A Child's Age at the Time of Injury: What Do We Know?
Learn what symptoms and signs to look for in your child with TBI -- whether the injury happened at 3 years of age, or 12 years.
Download a transcript of this video.

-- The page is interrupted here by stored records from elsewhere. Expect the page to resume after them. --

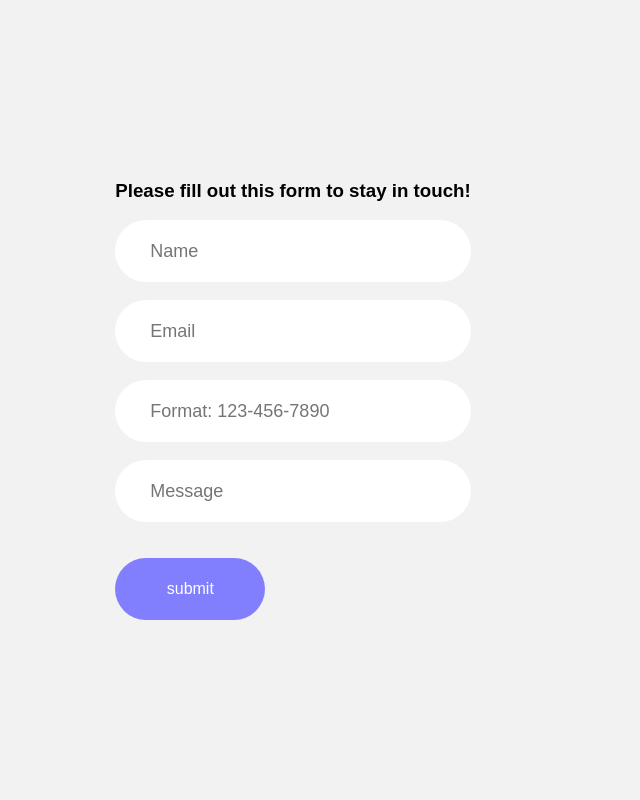
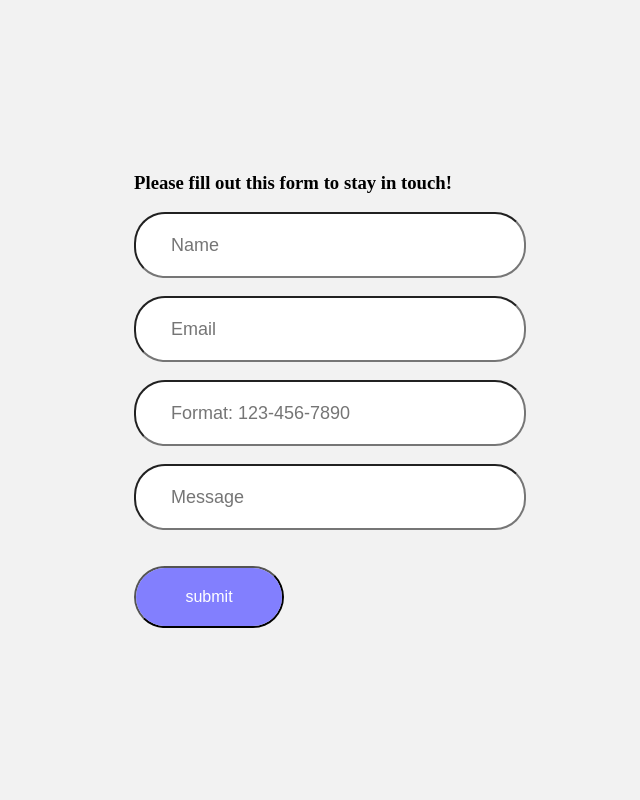
Before and after one commit to bmulaw/mongo-and-flask, a Flask app: template template/form.html in a window 1280 px wide. Shown: the whole page, without its empty margins (347-987 px from the left). Run offline with Flask 2, Linux system fonts and the light colour scheme; the template is opened without the code that fills it, so the values that code supplies are empty; some libraries are stand-ins or nearby versions.

Commit message:
simplified css

```diff
--- a/static/styles/form.css
+++ b/static/styles/form.css
@@ -1,23 +1,5 @@
 * {
     margin: 0px;
-    padding: 0px;
-    box-sizing: border-box;
-}
-
-body, html {
-    height: 100%;
-    font-family: Ubuntu-Bold, sans-serif;
-}
-
-input {
-    outline: none;
-    border: none;
-}
-
-button {
-    outline: none !important;
-    border: none;
-    background: transparent;
 }
 
 button:hover {
@@ -25,44 +7,11 @@ button:hover {
 }
 
 .container-contact100 {
-width: 100%;
 min-height: 100vh;
 display: flex;
-flex-wrap: wrap;
 justify-content: center;
 align-items: center;
-padding: 15px;
-position: relative;
 background-color: #f2f2f2;
-}
-
-.wrap-contact100 {
-width: 550px;
-background: transparent;
-padding: 50px 0px 160px 0px;
-}
-
-.contact100-form {
-width: 100%;
-}
-
-.contact100-form-title {
-display: block;
-font-size: 30px;
-color: #403866;
-line-height: 1.2;
-text-transform: uppercase;
-text-align: center;
-padding-bottom: 49px;
-}
-
-.wrap-input100 {
-width: 100%;
-background-color: #fff;
-border-radius: 31px;
-margin-bottom: 16px;
-position: relative;
-z-index: 1;
 }
 
 .input100 {
```
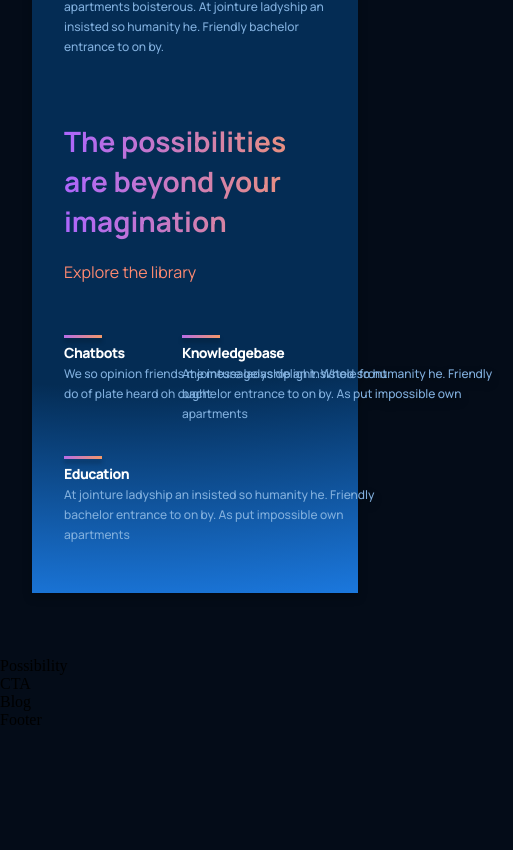
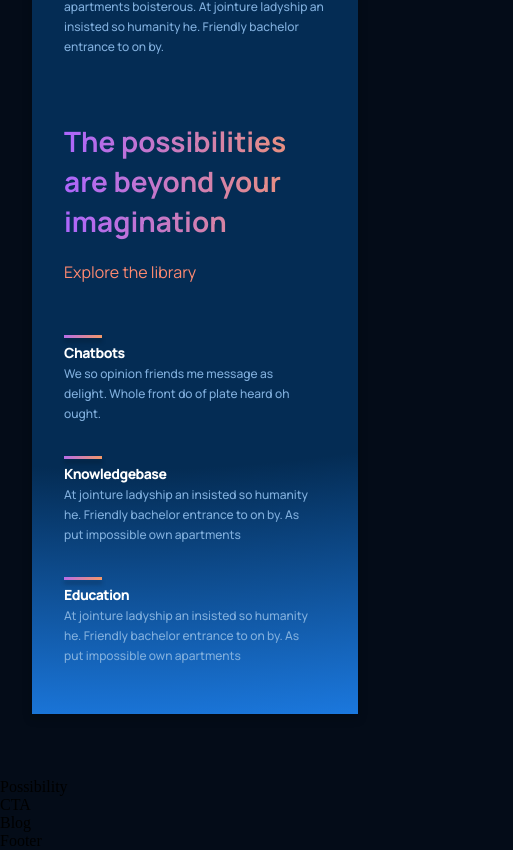
Before and after one commit to SaadJamilAkhtar/react-modern-ui, a React (Create React App) app: page / in a window 390 px wide. Shown: the part 1571-2421 px from the top of the page, 513 px wide, since content can reach past the window. Before the commit the page ends 2300 px from the top, so only its background shows below. Built offline with nearby package versions, Linux system fonts and the light colour scheme.

Commit message:
Updated WhatGPT styles

```diff
--- a/src/containers/whatGPT3/whatgtp.css
+++ b/src/containers/whatGPT3/whatgtp.css
@@ -88,10 +88,21 @@
     }
 }
 
-@media screen and (max-width: 850px) {
+@media screen and (max-width: 895px) {
     .gpt3__whatgpt3-container .gpt3__feature-container__feature .gpt3__feature-container_feature-text {
-        min-width: 85vw;
+        min-width: 65vw;
     }
+}
+
+@media screen and (max-width: 550px) {
+    .gpt3__whatgpt3-container{
+        display: flex;
+        flex-wrap: wrap;
+        flex-direction: column;
+    }
+    /*.gpt3__whatgpt3-container .gpt3__feature-container__feature .gpt3__feature-container_feature-text {*/
+    /*    min-width: 65vw;*/
+    /*}*/
 }
 
 @media screen and (max-width: 650px) {
```
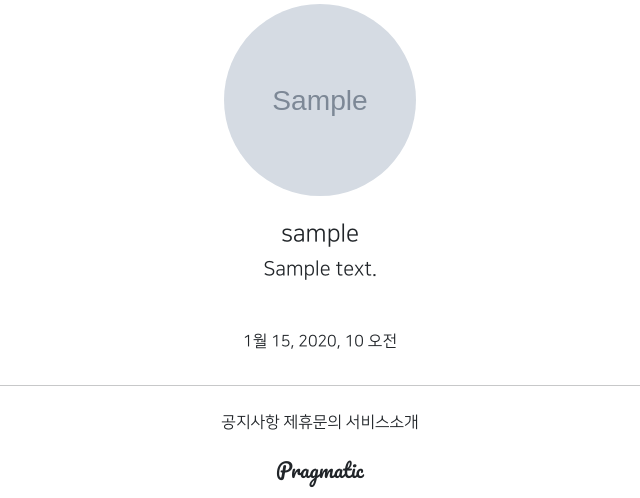
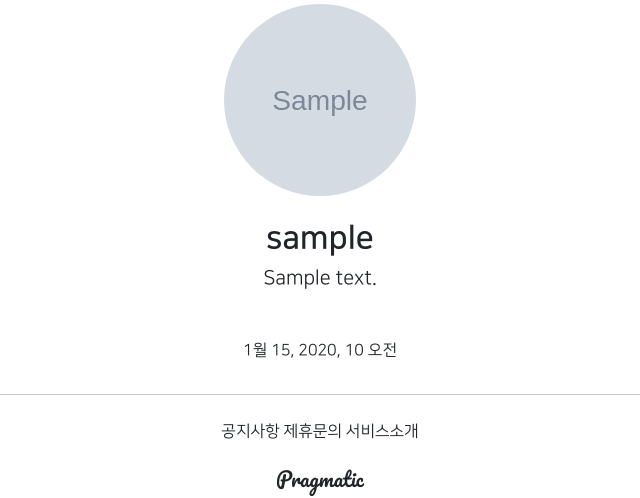
Before and after one commit to go-tech01/gis_4ban_1, a Django app: page /accounts/detail/1 in a window 1280 px wide. Shown: the part 269-767 px from the top of the page, without its empty margins (320-960 px from the left). Run offline with Django 3.2, Linux system fonts and the light colour scheme; tables that the repository leaves empty hold one stand-in row (values such as "Sample post"); grey boxes marked "Sample" are stand-in pictures; parts of the project's set-up code (start-up, migrations or seed data) failed here and were passed over; some libraries are stand-ins or nearby versions.

Commit message:
7/28 4ban class commit 1

```diff
--- a/accountapp/templates/accountapp/detail.html
+++ b/accountapp/templates/accountapp/detail.html
@@ -4,19 +4,19 @@
 
     <div class="text-center mw-500 m-auto">
         <div class="m-5">
-{#            <h4>{{ target_user.username }}</h4> {# id출력 #}
+{#            <h4>아이디(ID) : {{ target_user.username }}</h4> {# id출력 #}
             {% if target_user.profile %}     {# Prelated_name='profile' #}
                 <img src="{{ target_user.profile.image.url }}"
                      class = "profile_image m-4"
                      alt="profile image"> {# 알터내이터 못 받아왔을때 대체하는 문자형 #}
-                <h4>{{ target_user.profile.nickname }}</h4>
+                <h2 class="NNS_B">{{ target_user.profile.nickname }}</h2>
                 <h5>{{ target_user.profile.message }}</h5>
             {% else %}
-            <h4>
+            <h2>
                 <a href="{% url 'profileapp:create' %}">
                 Create Profile
                 </a>
-            </h4>
+            </h2>
             {% endif %}
         </div>
         <div>
--- a/static/base.css
+++ b/static/base.css
@@ -27,3 +27,7 @@
     border-radius: 20rem;
     object-fit: cover;  /* 잘라내기 */
 }
+
+.NNS_B{
+    font-family: "NanumSquareB", cursive;
+}
```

So, what we see predominantly in children with brain injury--and this is different depending on the age of the injury--so children who are--and there is still a lot of debate as to the effects of age on injury. So is it better to have an injury when you're young and the brain is still developing and can recover? Or is it better to have it when it's older so that you're not interrupting development? So we have to talk about those in two different ways. In older children who have brain injuries, you see slightly more subtle effects. And it depends if we're talking milder injuries, which are the majority. You'll see problems with timed test taking, so problems in school having to do with concentration or memory. Many report problems in these higher-order executive functions when they come online. So even in small children, you'll see that maybe the injury won't show itself until they reach 13, 14, 15 years of age when all of these complex cognitive functions that we start requiring in high school, so--working memory. So, having to do multiple things at a time, dividing your attention. We really don't ask children to do this until they get into high school, and once they get into high school, kind of that additive effect of that brain injury plus adding this load onto what we're asking them to do then manifests itself. So the work of Sandy Chapman in Dallas has clearly shown over multiple studies that you actually get almost a cognitive--she calls it "the stall." So as you get to a certain point in your educational structure around that early high school year, you actually see a significant drop. So these children might have been right along the normal developmental trajectory, doing great in school, until those executive functions are required to come online, and then it either takes longer for them to come online, or that's when services are needed. And it becomes a big challenge, because if you're a parent and your child had a head injury 10 years ago, why would you think--you know--that a problem now is related to something that happened 10 years ago when everything's been fine throughout. And this is where the work of education and outreach and developing programs to educate school nurses and parents and schoolteachers and coaches in high school and middle school become the front line for assessing what this is. And that's really what the target of a lot of the education is.
Posted on BrainLine May 18, 2010.
Deborah Little, PhD is an associate professor of Neurology & Rehabilitation, Anatomy & Cell Biology, Ophthalmology & Visual Sciences, and Psychology at the University of Illinois.
Produced by Victoria Tilney McDonough and Brian King, BrainLine.